▸ What you have to do
The records that appear below are to be restated word for word.

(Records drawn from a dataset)
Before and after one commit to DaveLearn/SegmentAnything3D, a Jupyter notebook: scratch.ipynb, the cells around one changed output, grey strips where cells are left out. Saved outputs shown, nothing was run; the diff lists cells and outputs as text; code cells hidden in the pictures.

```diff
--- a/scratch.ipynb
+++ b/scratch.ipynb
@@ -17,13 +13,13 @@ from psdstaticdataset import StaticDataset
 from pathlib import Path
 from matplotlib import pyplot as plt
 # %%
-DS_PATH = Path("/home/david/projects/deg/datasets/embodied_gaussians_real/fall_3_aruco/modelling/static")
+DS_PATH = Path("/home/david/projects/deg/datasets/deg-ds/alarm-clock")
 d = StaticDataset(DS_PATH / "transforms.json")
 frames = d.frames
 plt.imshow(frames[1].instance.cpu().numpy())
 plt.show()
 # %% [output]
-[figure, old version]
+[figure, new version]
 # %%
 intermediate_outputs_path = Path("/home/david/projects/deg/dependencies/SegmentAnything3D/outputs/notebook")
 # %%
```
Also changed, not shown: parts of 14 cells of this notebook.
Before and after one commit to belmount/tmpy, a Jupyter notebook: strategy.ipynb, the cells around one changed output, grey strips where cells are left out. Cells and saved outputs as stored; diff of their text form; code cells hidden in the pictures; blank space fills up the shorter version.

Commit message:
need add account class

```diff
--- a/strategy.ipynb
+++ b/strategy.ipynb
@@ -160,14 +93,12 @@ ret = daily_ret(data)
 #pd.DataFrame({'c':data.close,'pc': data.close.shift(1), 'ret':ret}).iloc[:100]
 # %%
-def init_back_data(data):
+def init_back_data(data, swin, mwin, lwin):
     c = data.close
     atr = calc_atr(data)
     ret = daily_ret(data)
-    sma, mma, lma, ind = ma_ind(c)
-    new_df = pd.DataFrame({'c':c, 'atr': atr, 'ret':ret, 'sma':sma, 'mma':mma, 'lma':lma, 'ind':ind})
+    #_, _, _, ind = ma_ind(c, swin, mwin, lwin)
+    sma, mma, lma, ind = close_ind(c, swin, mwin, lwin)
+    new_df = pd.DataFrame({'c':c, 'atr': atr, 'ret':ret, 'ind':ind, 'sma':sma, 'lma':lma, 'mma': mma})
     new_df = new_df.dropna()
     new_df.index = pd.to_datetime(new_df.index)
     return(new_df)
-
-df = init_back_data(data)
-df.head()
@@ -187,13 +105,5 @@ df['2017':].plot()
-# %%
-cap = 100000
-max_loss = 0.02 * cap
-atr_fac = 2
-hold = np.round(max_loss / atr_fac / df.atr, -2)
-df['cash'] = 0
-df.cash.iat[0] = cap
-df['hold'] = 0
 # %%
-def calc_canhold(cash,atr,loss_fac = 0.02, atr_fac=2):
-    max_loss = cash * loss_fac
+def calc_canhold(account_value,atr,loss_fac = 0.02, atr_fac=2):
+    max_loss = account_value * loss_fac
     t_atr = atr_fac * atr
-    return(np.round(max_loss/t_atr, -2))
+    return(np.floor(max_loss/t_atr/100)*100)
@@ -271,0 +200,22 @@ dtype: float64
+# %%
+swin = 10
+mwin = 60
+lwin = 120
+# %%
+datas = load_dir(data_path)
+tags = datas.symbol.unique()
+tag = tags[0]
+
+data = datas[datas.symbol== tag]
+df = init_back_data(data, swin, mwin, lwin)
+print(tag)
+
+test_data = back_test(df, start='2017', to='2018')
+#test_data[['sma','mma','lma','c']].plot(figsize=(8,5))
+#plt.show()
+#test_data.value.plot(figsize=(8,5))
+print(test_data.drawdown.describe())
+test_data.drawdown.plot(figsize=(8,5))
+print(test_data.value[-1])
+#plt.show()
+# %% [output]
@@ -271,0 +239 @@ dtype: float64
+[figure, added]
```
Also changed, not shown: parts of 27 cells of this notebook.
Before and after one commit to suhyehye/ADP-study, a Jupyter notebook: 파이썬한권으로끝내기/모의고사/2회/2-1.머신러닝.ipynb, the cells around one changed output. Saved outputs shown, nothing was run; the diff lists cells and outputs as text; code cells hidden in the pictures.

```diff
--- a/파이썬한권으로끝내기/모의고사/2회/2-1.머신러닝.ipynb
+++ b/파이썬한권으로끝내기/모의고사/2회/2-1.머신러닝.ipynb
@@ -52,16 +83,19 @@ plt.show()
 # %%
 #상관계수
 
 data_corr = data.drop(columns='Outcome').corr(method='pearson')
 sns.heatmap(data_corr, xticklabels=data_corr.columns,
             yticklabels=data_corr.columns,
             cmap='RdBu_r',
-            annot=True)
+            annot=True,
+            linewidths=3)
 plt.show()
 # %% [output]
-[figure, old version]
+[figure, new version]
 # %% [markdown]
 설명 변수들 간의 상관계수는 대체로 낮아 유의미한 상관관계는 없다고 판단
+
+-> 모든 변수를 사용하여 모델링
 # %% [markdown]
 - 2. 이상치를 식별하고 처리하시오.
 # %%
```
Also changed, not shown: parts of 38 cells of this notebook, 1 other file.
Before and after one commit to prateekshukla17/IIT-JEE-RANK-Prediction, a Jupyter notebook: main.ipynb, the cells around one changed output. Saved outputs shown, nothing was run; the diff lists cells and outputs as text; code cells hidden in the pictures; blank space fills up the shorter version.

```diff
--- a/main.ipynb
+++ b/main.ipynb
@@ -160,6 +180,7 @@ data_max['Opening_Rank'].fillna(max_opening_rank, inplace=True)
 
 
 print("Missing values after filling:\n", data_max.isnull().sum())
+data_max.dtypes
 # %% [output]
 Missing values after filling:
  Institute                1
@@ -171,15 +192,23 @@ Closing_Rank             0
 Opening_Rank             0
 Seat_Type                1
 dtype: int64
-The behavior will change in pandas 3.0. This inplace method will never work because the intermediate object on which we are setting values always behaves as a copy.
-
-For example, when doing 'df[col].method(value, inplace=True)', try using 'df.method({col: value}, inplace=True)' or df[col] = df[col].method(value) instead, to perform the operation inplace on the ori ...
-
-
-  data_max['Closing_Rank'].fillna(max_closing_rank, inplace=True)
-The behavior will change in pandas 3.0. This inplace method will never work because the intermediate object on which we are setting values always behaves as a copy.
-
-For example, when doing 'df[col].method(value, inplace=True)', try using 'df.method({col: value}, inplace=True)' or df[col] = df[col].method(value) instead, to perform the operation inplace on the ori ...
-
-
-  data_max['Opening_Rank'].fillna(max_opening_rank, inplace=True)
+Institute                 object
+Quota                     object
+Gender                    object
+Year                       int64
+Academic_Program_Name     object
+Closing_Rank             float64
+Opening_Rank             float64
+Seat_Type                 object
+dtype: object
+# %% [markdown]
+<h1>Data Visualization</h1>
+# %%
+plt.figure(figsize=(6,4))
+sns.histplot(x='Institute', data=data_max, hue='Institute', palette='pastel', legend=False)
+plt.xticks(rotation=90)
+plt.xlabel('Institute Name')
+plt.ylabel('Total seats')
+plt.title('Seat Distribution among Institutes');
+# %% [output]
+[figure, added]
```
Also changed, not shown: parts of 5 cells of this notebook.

▸ Written response
Before and after one commit to DaveLearn/SegmentAnything3D, a Jupyter notebook: scratch.ipynb, the cells around one changed output, grey strips where cells are left out. Saved outputs shown, nothing was run; the diff lists cells and outputs as text; code cells hidden in the pictures.

```diff
--- a/scratch.ipynb
+++ b/scratch.ipynb
@@ -17,13 +13,13 @@ from psdstaticdataset import StaticDataset
 from pathlib import Path
 from matplotlib import pyplot as plt
 # %%
-DS_PATH = Path("/home/david/projects/deg/datasets/embodied_gaussians_real/fall_3_aruco/modelling/static")
+DS_PATH = Path("/home/david/projects/deg/datasets/deg-ds/alarm-clock")
 d = StaticDataset(DS_PATH / "transforms.json")
 frames = d.frames
 plt.imshow(frames[1].instance.cpu().numpy())
 plt.show()
 # %% [output]
-[figure, old version]
+[figure, new version]
 # %%
 intermediate_outputs_path = Path("/home/david/projects/deg/dependencies/SegmentAnything3D/outputs/notebook")
 # %%
```
Also changed, not shown: parts of 14 cells of this notebook.
Before and after one commit to belmount/tmpy, a Jupyter notebook: strategy.ipynb, the cells around one changed output, grey strips where cells are left out. Cells and saved outputs as stored; diff of their text form; code cells hidden in the pictures; blank space fills up the shorter version.

Commit message:
need add account class

```diff
--- a/strategy.ipynb
+++ b/strategy.ipynb
@@ -160,14 +93,12 @@ ret = daily_ret(data)
 #pd.DataFrame({'c':data.close,'pc': data.close.shift(1), 'ret':ret}).iloc[:100]
 # %%
-def init_back_data(data):
+def init_back_data(data, swin, mwin, lwin):
     c = data.close
     atr = calc_atr(data)
     ret = daily_ret(data)
-    sma, mma, lma, ind = ma_ind(c)
-    new_df = pd.DataFrame({'c':c, 'atr': atr, 'ret':ret, 'sma':sma, 'mma':mma, 'lma':lma, 'ind':ind})
+    #_, _, _, ind = ma_ind(c, swin, mwin, lwin)
+    sma, mma, lma, ind = close_ind(c, swin, mwin, lwin)
+    new_df = pd.DataFrame({'c':c, 'atr': atr, 'ret':ret, 'ind':ind, 'sma':sma, 'lma':lma, 'mma': mma})
     new_df = new_df.dropna()
     new_df.index = pd.to_datetime(new_df.index)
     return(new_df)
-
-df = init_back_data(data)
-df.head()
@@ -187,13 +105,5 @@ df['2017':].plot()
-# %%
-cap = 100000
-max_loss = 0.02 * cap
-atr_fac = 2
-hold = np.round(max_loss / atr_fac / df.atr, -2)
-df['cash'] = 0
-df.cash.iat[0] = cap
-df['hold'] = 0
 # %%
-def calc_canhold(cash,atr,loss_fac = 0.02, atr_fac=2):
-    max_loss = cash * loss_fac
+def calc_canhold(account_value,atr,loss_fac = 0.02, atr_fac=2):
+    max_loss = account_value * loss_fac
     t_atr = atr_fac * atr
-    return(np.round(max_loss/t_atr, -2))
+    return(np.floor(max_loss/t_atr/100)*100)
@@ -271,0 +200,22 @@ dtype: float64
+# %%
+swin = 10
+mwin = 60
+lwin = 120
+# %%
+datas = load_dir(data_path)
+tags = datas.symbol.unique()
+tag = tags[0]
+
+data = datas[datas.symbol== tag]
+df = init_back_data(data, swin, mwin, lwin)
+print(tag)
+
+test_data = back_test(df, start='2017', to='2018')
+#test_data[['sma','mma','lma','c']].plot(figsize=(8,5))
+#plt.show()
+#test_data.value.plot(figsize=(8,5))
+print(test_data.drawdown.describe())
+test_data.drawdown.plot(figsize=(8,5))
+print(test_data.value[-1])
+#plt.show()
+# %% [output]
@@ -271,0 +239 @@ dtype: float64
+[figure, added]
```
Also changed, not shown: parts of 27 cells of this notebook.
Before and after one commit to suhyehye/ADP-study, a Jupyter notebook: 파이썬한권으로끝내기/모의고사/2회/2-1.머신러닝.ipynb, the cells around one changed output. Saved outputs shown, nothing was run; the diff lists cells and outputs as text; code cells hidden in the pictures.

```diff
--- a/파이썬한권으로끝내기/모의고사/2회/2-1.머신러닝.ipynb
+++ b/파이썬한권으로끝내기/모의고사/2회/2-1.머신러닝.ipynb
@@ -52,16 +83,19 @@ plt.show()
 # %%
 #상관계수
 
 data_corr = data.drop(columns='Outcome').corr(method='pearson')
 sns.heatmap(data_corr, xticklabels=data_corr.columns,
             yticklabels=data_corr.columns,
             cmap='RdBu_r',
-            annot=True)
+            annot=True,
+            linewidths=3)
 plt.show()
 # %% [output]
-[figure, old version]
+[figure, new version]
 # %% [markdown]
 설명 변수들 간의 상관계수는 대체로 낮아 유의미한 상관관계는 없다고 판단
+
+-> 모든 변수를 사용하여 모델링
 # %% [markdown]
 - 2. 이상치를 식별하고 처리하시오.
 # %%
```
Also changed, not shown: parts of 38 cells of this notebook, 1 other file.
Before and after one commit to prateekshukla17/IIT-JEE-RANK-Prediction, a Jupyter notebook: main.ipynb, the cells around one changed output. Saved outputs shown, nothing was run; the diff lists cells and outputs as text; code cells hidden in the pictures; blank space fills up the shorter version.

```diff
--- a/main.ipynb
+++ b/main.ipynb
@@ -160,6 +180,7 @@ data_max['Opening_Rank'].fillna(max_opening_rank, inplace=True)
 
 
 print("Missing values after filling:\n", data_max.isnull().sum())
+data_max.dtypes
 # %% [output]
 Missing values after filling:
  Institute                1
@@ -171,15 +192,23 @@ Closing_Rank             0
 Opening_Rank             0
 Seat_Type                1
 dtype: int64
-The behavior will change in pandas 3.0. This inplace method will never work because the intermediate object on which we are setting values always behaves as a copy.
-
-For example, when doing 'df[col].method(value, inplace=True)', try using 'df.method({col: value}, inplace=True)' or df[col] = df[col].method(value) instead, to perform the operation inplace on the ori ...
-
-
-  data_max['Closing_Rank'].fillna(max_closing_rank, inplace=True)
-The behavior will change in pandas 3.0. This inplace method will never work because the intermediate object on which we are setting values always behaves as a copy.
-
-For example, when doing 'df[col].method(value, inplace=True)', try using 'df.method({col: value}, inplace=True)' or df[col] = df[col].method(value) instead, to perform the operation inplace on the ori ...
-
-
-  data_max['Opening_Rank'].fillna(max_opening_rank, inplace=True)
+Institute                 object
+Quota                     object
+Gender                    object
+Year                       int64
+Academic_Program_Name     object
+Closing_Rank             float64
+Opening_Rank             float64
+Seat_Type                 object
+dtype: object
+# %% [markdown]
+<h1>Data Visualization</h1>
+# %%
+plt.figure(figsize=(6,4))
+sns.histplot(x='Institute', data=data_max, hue='Institute', palette='pastel', legend=False)
+plt.xticks(rotation=90)
+plt.xlabel('Institute Name')
+plt.ylabel('Total seats')
+plt.title('Seat Distribution among Institutes');
+# %% [output]
+[figure, added]
```
Also changed, not shown: parts of 5 cells of this notebook.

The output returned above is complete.